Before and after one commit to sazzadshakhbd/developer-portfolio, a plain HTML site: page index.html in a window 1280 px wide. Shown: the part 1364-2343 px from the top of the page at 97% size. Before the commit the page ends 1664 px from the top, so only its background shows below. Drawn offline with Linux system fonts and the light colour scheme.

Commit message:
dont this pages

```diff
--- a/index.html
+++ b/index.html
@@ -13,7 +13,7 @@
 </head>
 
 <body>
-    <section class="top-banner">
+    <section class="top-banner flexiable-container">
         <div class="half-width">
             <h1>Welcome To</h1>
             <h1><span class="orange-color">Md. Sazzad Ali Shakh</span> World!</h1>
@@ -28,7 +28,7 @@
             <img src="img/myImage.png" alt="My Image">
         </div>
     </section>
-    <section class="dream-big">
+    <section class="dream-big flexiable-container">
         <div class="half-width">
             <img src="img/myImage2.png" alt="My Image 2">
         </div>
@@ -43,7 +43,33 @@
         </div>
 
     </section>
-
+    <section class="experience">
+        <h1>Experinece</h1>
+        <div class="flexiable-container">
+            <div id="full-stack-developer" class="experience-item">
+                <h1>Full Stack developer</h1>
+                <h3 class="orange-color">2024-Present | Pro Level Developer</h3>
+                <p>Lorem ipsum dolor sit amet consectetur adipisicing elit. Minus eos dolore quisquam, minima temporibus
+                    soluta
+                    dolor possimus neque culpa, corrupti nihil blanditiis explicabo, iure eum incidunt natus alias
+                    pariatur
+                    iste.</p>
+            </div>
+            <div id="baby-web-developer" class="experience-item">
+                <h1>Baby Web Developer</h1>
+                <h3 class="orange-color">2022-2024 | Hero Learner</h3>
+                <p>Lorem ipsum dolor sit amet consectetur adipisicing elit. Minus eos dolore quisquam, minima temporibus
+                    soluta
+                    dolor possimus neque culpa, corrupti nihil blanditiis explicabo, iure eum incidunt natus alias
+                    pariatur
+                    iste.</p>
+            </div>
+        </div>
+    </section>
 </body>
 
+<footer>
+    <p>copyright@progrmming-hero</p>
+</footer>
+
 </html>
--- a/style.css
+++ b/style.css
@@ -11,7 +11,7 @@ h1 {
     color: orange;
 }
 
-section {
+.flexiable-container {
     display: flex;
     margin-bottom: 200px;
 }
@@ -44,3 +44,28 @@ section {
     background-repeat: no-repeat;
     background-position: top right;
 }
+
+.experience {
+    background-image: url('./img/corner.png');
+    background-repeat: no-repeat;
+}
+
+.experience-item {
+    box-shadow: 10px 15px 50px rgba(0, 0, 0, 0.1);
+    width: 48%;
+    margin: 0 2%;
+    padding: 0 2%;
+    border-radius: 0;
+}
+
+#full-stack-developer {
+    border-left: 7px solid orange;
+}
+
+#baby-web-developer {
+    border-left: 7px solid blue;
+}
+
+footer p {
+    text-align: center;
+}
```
^^^^
● Work task
Go through the records above and copy every line holding the word "orange".

● Exercise response
             <h1><span class="orange-color">Md. Sazzad Ali Shakh</span> World!</h1>
+                <h3 class="orange-color">2024-Present | Pro Level Developer</h3>
+                <h3 class="orange-color">2022-2024 | Hero Learner</h3>
     color: orange;
+    border-left: 7px solid orange;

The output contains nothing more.